A drawn plan of Gordion showing the location of mounds and the Nekropole.

From its beginnings as an emirate in the Medieval period, the Ottoman empire had emerged as the most powerful state in Anatolia and the Balkans by the mid-15th century CE, reaching the height of its power in the 16th and 17th centuries when it controlled a vast territory in eastern Europe, the Near East, and North Africa. In decline by the late 19th century, the empire was on the losing side in World War I. Threatened with partition of Turkish territory by the victorious allies under the terms of the Treaty of Sèvres, the Turkish War of Independence (Kurtuluş Savaşı, 1919-1923) was begun and won by by the Turkish National Movement led by Mustafa Kemal Pasha (Atatürk). The Ottoman empire formally ended in 1923 with the creation of the modern Republic of Turkey.

Very little is currently known about the Gordion area during the Ottoman empire, although research on documentary and cartographic sources would undoubtedly shed more light.

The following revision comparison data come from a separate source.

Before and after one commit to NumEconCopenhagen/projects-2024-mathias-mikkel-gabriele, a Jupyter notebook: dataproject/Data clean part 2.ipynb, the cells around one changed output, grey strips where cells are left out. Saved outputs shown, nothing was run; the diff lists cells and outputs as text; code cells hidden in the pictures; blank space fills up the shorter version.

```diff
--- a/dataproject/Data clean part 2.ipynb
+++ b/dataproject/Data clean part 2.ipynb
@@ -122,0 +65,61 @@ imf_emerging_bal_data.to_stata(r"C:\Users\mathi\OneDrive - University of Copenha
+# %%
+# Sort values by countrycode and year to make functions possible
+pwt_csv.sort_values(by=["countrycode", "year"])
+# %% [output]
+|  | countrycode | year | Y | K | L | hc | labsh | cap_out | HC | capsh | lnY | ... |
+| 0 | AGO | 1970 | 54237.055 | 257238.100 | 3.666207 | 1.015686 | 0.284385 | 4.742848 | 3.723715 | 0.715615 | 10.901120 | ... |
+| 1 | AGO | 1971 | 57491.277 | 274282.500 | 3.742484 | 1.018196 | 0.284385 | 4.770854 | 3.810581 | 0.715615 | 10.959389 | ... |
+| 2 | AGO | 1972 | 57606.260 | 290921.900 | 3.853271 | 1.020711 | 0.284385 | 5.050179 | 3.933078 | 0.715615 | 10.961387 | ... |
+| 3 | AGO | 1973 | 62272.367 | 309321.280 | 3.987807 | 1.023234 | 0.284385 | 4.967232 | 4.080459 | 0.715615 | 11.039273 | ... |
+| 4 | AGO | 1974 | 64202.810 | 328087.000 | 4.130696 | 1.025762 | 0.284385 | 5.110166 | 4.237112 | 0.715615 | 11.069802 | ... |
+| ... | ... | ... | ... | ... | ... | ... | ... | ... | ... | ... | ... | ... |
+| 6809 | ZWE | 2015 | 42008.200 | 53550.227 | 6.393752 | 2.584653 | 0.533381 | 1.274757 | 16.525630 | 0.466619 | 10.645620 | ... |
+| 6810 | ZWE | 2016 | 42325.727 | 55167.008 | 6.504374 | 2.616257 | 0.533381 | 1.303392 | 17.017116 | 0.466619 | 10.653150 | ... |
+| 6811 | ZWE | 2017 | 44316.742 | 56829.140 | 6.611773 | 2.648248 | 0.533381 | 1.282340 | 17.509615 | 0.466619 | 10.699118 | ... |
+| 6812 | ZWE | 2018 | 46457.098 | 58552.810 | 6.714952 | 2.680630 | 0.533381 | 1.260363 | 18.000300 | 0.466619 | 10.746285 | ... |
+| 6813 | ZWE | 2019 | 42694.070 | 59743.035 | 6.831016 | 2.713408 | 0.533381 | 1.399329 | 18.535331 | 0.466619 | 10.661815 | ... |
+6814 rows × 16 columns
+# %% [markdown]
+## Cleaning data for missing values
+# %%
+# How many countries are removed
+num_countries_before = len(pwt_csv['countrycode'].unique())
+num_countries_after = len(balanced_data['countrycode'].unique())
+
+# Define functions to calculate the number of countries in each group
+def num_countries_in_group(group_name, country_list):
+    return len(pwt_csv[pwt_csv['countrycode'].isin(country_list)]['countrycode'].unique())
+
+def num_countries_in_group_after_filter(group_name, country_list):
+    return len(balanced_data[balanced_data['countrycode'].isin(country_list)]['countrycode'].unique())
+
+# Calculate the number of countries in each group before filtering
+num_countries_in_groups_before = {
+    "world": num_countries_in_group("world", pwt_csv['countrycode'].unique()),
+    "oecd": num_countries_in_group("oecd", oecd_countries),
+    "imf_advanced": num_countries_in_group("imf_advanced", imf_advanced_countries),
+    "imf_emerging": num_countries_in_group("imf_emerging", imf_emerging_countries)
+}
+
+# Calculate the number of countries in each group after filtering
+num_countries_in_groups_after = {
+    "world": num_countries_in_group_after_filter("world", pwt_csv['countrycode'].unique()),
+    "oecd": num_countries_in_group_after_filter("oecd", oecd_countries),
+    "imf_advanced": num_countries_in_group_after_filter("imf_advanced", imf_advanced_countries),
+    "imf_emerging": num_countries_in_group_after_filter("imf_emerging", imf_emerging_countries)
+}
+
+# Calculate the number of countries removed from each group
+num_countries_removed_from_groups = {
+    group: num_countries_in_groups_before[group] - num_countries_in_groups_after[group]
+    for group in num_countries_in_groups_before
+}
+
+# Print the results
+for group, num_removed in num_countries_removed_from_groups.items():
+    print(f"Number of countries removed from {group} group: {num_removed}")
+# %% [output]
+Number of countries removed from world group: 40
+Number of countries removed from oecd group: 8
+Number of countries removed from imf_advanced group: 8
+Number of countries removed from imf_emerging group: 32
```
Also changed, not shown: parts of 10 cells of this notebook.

It lay within the large administrative province of Anatolia (Anadolu). With the reforms of the later 19th century, it fell under the administrative jurisdiction of the district and subdivision (vilayet and sancak) of Ankara. At this point, occupation was focused on a village named Bebi, lying immediately to the west of the Citadel Mound. Bebi was still being occupied at the end of the 19th century when the Körte brothers commenced their investigations at Gordion, and it was duly marked on their map of 1900. The modern settlement of Yassıhöyük had not yet come into existence.

The final chapter in the history of Ottoman-period Gordion is the climactic Battle of the Sakarya in 1921 (August 23 – September 13). This was the major military engagement of the Turkish War of Independence, when the Turkish army commanded by Mustafa Kemal and Fevzi Çakmak engineered the defeat of the Greek forces that had commenced operations in Anatolia in 1919. The village of Bebi was destroyed during this fierce action. Archaeological evidence spread over a wide area includes fox-holes, spent shells, and a few casualties, which is reminiscent of the evidence for the 1915 Gallipoli campaign at Troy.

A wheeled cannon in a courtyard.